• _Problem description_
Quote all entries exactly, leaving pictures aside.

(Front-end code edit data)
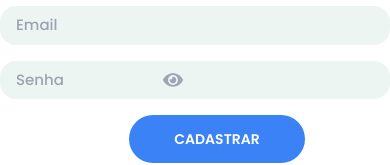
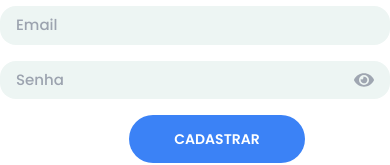
Before and after one commit to vinivent/modern-healthcare, a React (Vite) app: page /signup in a window 390 px wide. Shown: the part 395-560 px from the top of the page. Built offline with nearby package versions, Linux system fonts and the light colour scheme.

Commit message:
css details

```diff
--- a/src/pages/Register.jsx
+++ b/src/pages/Register.jsx
@@ -69,7 +69,7 @@ const Registered = () => {
               }}
             />
             <div
-              className="absolute right-4 top-1/2 transform w-1/2 mr-4 -translate-y-1/2 cursor-pointer text-[#9FA6B1]"
+              className="absolute right-4 top-1/2 transform sm:w-1/2 sm:mr-4 -translate-y-1/2 cursor-pointer text-[#9FA6B1]"
               onClick={togglePasswordVisibility}
             >
               {passwordVisible ? <FaEyeSlash size={20} /> : <FaEye size={20} />}
--- a/src/pages/Registered.jsx
+++ b/src/pages/Registered.jsx
@@ -69,7 +69,7 @@ const Registered = () => {
               }}
             />
             <div
-              className="absolute right-4 top-1/2 transform sm:w-1/2 mr-4 -translate-y-1/2 cursor-pointer text-[#9FA6B1]"
+              className="absolute right-4 top-1/2 transform sm:w-1/2 sm:mr-4 -translate-y-1/2 cursor-pointer text-[#9FA6B1]"
               onClick={togglePasswordVisibility}
             >
               {passwordVisible ? <FaEyeSlash size={20} /> : <FaEye size={20} />}
```
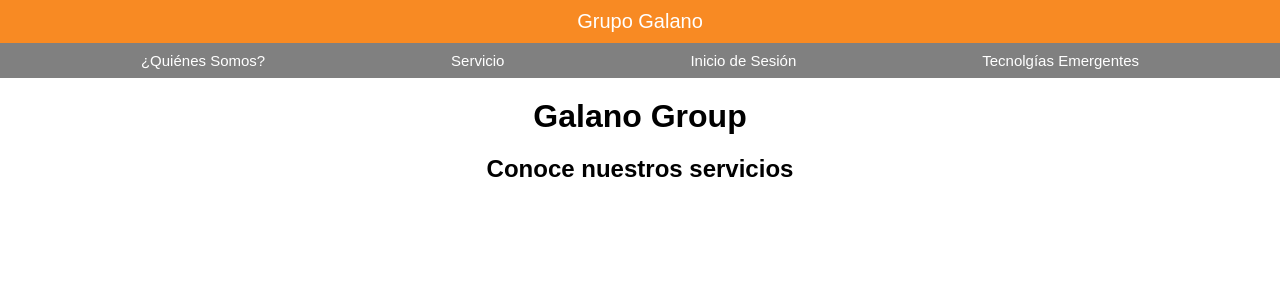
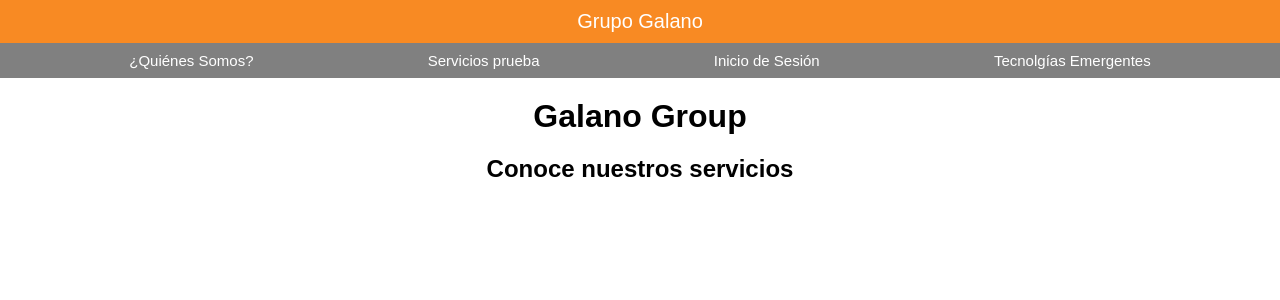
Before and after one commit to m0805c/Galano, a Django app: page / in a window 1280 px wide. Shown: the top 300 px of the page. Run offline with Django 5.2, Linux system fonts and the light colour scheme.

Commit message:
test de parte de marcelo

```diff
--- a/core/templates/core/landing_page.html
+++ b/core/templates/core/landing_page.html
@@ -17,7 +17,7 @@
     <!-- Barra gris de navegación -->
     <div class="navbar">
         <a href="{% url 'quienes_somos' %}">¿Quiénes Somos?</a>
-        <a href="{% url 'servicios' %}">Servicio</a>
+        <a href="{% url 'servicios' %}">Servicios prueba</a>
         <a href="{% url 'iniciosesion' %}">Inicio de Sesión</a>
         <a href="{% url 'tecnologias' %}">Tecnolgías Emergentes</a>
     </div>
```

• _Reply_
Before and after one commit to vinivent/modern-healthcare, a React (Vite) app: page /signup in a window 390 px wide. Shown: the part 395-560 px from the top of the page. Built offline with nearby package versions, Linux system fonts and the light colour scheme.

Commit message:
css details

```diff
--- a/src/pages/Register.jsx
+++ b/src/pages/Register.jsx
@@ -69,7 +69,7 @@ const Registered = () => {
               }}
             />
             <div
-              className="absolute right-4 top-1/2 transform w-1/2 mr-4 -translate-y-1/2 cursor-pointer text-[#9FA6B1]"
+              className="absolute right-4 top-1/2 transform sm:w-1/2 sm:mr-4 -translate-y-1/2 cursor-pointer text-[#9FA6B1]"
               onClick={togglePasswordVisibility}
             >
               {passwordVisible ? <FaEyeSlash size={20} /> : <FaEye size={20} />}
--- a/src/pages/Registered.jsx
+++ b/src/pages/Registered.jsx
@@ -69,7 +69,7 @@ const Registered = () => {
               }}
             />
             <div
-              className="absolute right-4 top-1/2 transform sm:w-1/2 mr-4 -translate-y-1/2 cursor-pointer text-[#9FA6B1]"
+              className="absolute right-4 top-1/2 transform sm:w-1/2 sm:mr-4 -translate-y-1/2 cursor-pointer text-[#9FA6B1]"
               onClick={togglePasswordVisibility}
             >
               {passwordVisible ? <FaEyeSlash size={20} /> : <FaEye size={20} />}
```
Before and after one commit to m0805c/Galano, a Django app: page / in a window 1280 px wide. Shown: the top 300 px of the page. Run offline with Django 5.2, Linux system fonts and the light colour scheme.

Commit message:
test de parte de marcelo

```diff
--- a/core/templates/core/landing_page.html
+++ b/core/templates/core/landing_page.html
@@ -17,7 +17,7 @@
     <!-- Barra gris de navegación -->
     <div class="navbar">
         <a href="{% url 'quienes_somos' %}">¿Quiénes Somos?</a>
-        <a href="{% url 'servicios' %}">Servicio</a>
+        <a href="{% url 'servicios' %}">Servicios prueba</a>
         <a href="{% url 'iniciosesion' %}">Inicio de Sesión</a>
         <a href="{% url 'tecnologias' %}">Tecnolgías Emergentes</a>
     </div>
```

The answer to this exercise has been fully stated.